(Records from a dataset)
•••
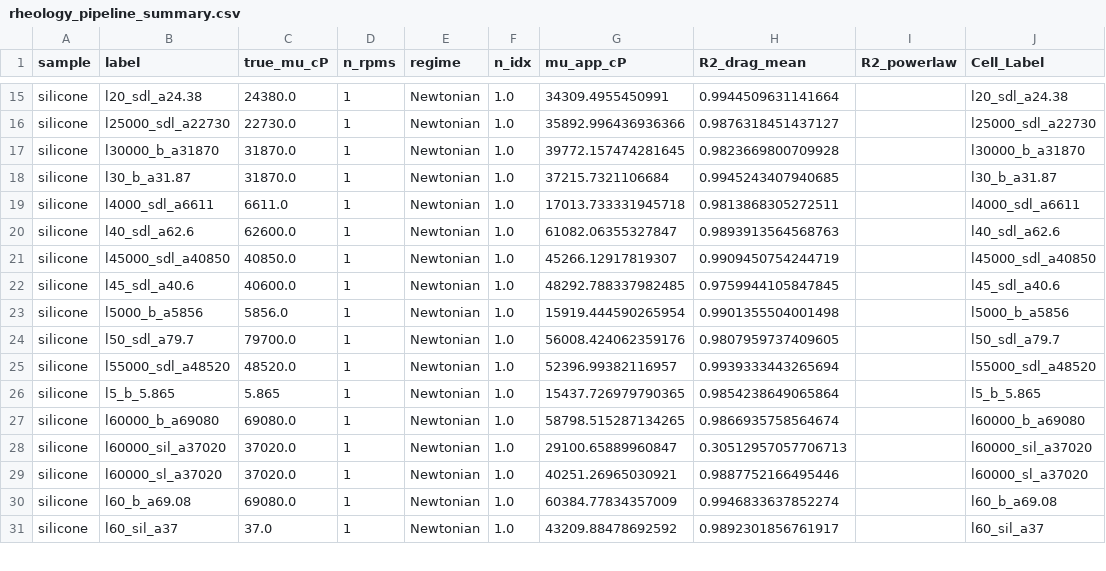
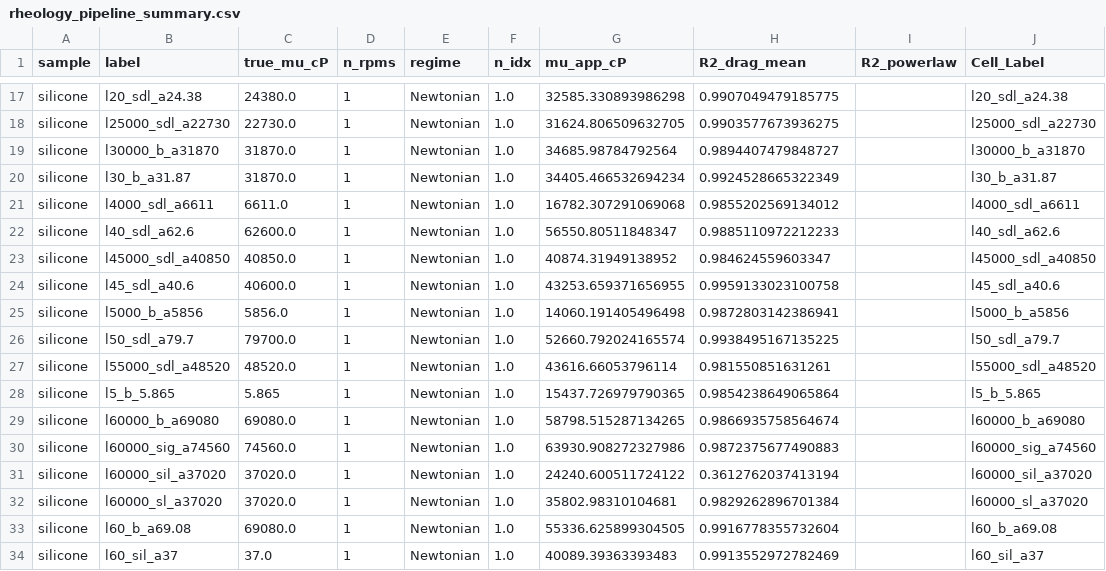
Before and after one commit to AC-Formulations-SDL5/Automated_Viscometry, a CSV file: Rheology_Newtonian_Non_Newtonian_Material/rheology_pipeline_summary.csv, drawn as a sheet; only a part is shown, gaps mark what is left out; addresses are those after the commit; the diff covers the shown part only; the diff names each change by its address in the sheet, - before the commit and + after, or states it on an @@ line.

Commit message:
Update rheology_pipeline_summary.csv with new silicone and sepineo data, enhancing dataset accuracy and expanding experimental conditions.

```diff
--- a/Rheology_Newtonian_Non_Newtonian_Material/rheology_pipeline_summary.csv
+++ b/Rheology_Newtonian_Non_Newtonian_Material/rheology_pipeline_summary.csv
-G17 (mu_app_cP): 34309.4955450991
+G17 (mu_app_cP): 32585.330893986298
-H17 (R2_drag_mean): 0.9944509631141664
+H17 (R2_drag_mean): 0.9907049479185775
-G18 (mu_app_cP): 35892.996436936366
+G18 (mu_app_cP): 31624.806509632705
-H18 (R2_drag_mean): 0.9876318451437127
+H18 (R2_drag_mean): 0.9903577673936275
-G19 (mu_app_cP): 39772.157474281645
+G19 (mu_app_cP): 34685.98784792564
-H19 (R2_drag_mean): 0.9823669800709928
+H19 (R2_drag_mean): 0.9894407479848727
-G20 (mu_app_cP): 37215.7321106684
+G20 (mu_app_cP): 34405.466532694234
-H20 (R2_drag_mean): 0.9945243407940685
+H20 (R2_drag_mean): 0.9924528665322349
-G21 (mu_app_cP): 17013.733331945718
+G21 (mu_app_cP): 16782.307291069068
-H21 (R2_drag_mean): 0.9813868305272511
+H21 (R2_drag_mean): 0.9855202569134012
-G22 (mu_app_cP): 61082.06355327847
+G22 (mu_app_cP): 56550.80511848347
-H22 (R2_drag_mean): 0.9893913564568763
+H22 (R2_drag_mean): 0.9885110972212233
-G23 (mu_app_cP): 45266.12917819307
+G23 (mu_app_cP): 40874.31949138952
-H23 (R2_drag_mean): 0.9909450754244719
+H23 (R2_drag_mean): 0.984624559603347
-G24 (mu_app_cP): 48292.788337982485
+G24 (mu_app_cP): 43253.659371656955
-H24 (R2_drag_mean): 0.9759944105847845
+H24 (R2_drag_mean): 0.9959133023100758
-G25 (mu_app_cP): 15919.444590265954
+G25 (mu_app_cP): 14060.191405496498
-H25 (R2_drag_mean): 0.9901355504001498
+H25 (R2_drag_mean): 0.9872803142386941
-G26 (mu_app_cP): 56008.424062359176
+G26 (mu_app_cP): 52660.792024165574
-H26 (R2_drag_mean): 0.9807959737409605
+H26 (R2_drag_mean): 0.9938495167135225
-G27 (mu_app_cP): 52396.99382116957
+G27 (mu_app_cP): 43616.66053796114
-H27 (R2_drag_mean): 0.9939333443265694
+H27 (R2_drag_mean): 0.981550851631261
+row 30: silicone | l60000_sig_a74560 | 74560.0 | 1 | Newtonian | 1.0 | 63930.908272327986 | 0.9872375677490883 |  | l60000_sig_a74560
-G31 (mu_app_cP): 29100.65889960847
+G31 (mu_app_cP): 24240.600511724122
-H31 (R2_drag_mean): 0.30512957057706713
+H31 (R2_drag_mean): 0.3612762037413194
-G32 (mu_app_cP): 40251.26965030921
+G32 (mu_app_cP): 35802.98310104681
-H32 (R2_drag_mean): 0.9887752166495446
+H32 (R2_drag_mean): 0.9829262896701384
-G33 (mu_app_cP): 60384.77834357009
+G33 (mu_app_cP): 55336.625899304505
-H33 (R2_drag_mean): 0.9946833637852274
+H33 (R2_drag_mean): 0.9916778355732604
-G34 (mu_app_cP): 43209.88478692592
+G34 (mu_app_cP): 40089.39363393483
-H34 (R2_drag_mean): 0.9892301856761917
+H34 (R2_drag_mean): 0.9913552972782469
```
Also changed, not shown: 5 added rows and 49 edited cells elsewhere in this file.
•••
Exercise details
Please show each line in the records above that contains "file".

Task result
Before and after one commit to AC-Formulations-SDL5/Automated_Viscometry, a CSV file: Rheology_Newtonian_Non_Newtonian_Material/rheology_pipeline_summary.csv, drawn as a sheet; only a part is shown, gaps mark what is left out; addresses are those after the commit; the diff covers the shown part only; the diff names each change by its address in the sheet, - before the commit and + after, or states it on an @@ line.
Also changed, not shown: 5 added rows and 49 edited cells elsewhere in this file.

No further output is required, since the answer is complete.